*Data for this task*.
★ ★ ★ ★ ★
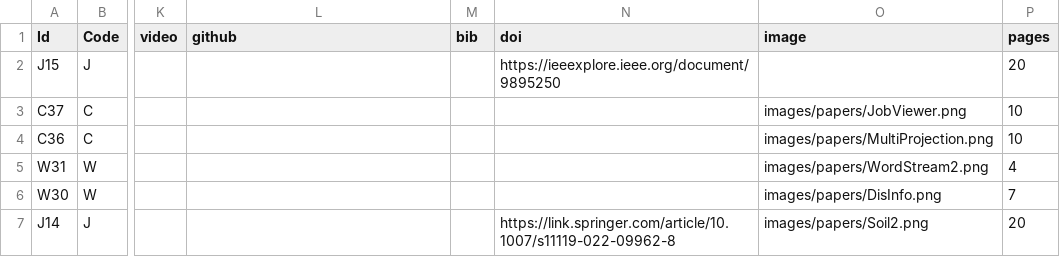
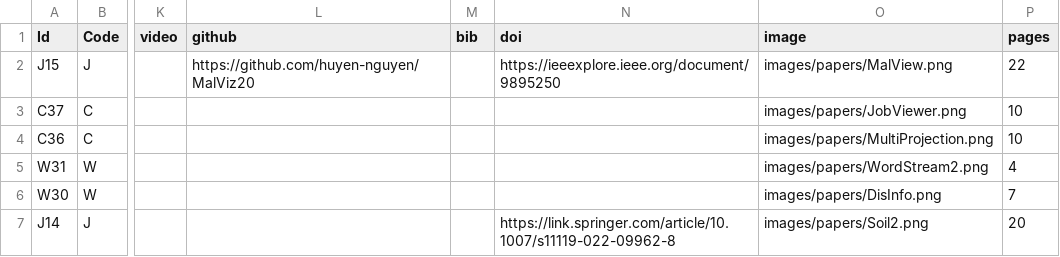
Before and after one commit to iDataVisualizationLab/idatavisualizationlab.github.io, a TSV file: data/publication.tsv, drawn as a sheet; only a part is shown, gaps mark what is left out; the diff names each change by its address in the sheet, - before the commit and + after, or states it on an @@ line.

```diff
--- a/data/publication.tsv
+++ b/data/publication.tsv
-L2 (github): (empty)
+L2 (github): https://github.com/huyen-nguyen/MalViz20
-O2 (image): (empty)
+O2 (image): images/papers/MalView.png
-P2 (pages): 20
+P2 (pages): 22
```
Also changed, not shown: 1 other file.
★ ★ ★ ★ ★
*The task*.
What lines above contain the word "file"? Please copy each one.

*Solution to this problem*.
Before and after one commit to iDataVisualizationLab/idatavisualizationlab.github.io, a TSV file: data/publication.tsv, drawn as a sheet; only a part is shown, gaps mark what is left out; the diff names each change by its address in the sheet, - before the commit and + after, or states it on an @@ line.
Also changed, not shown: 1 other file.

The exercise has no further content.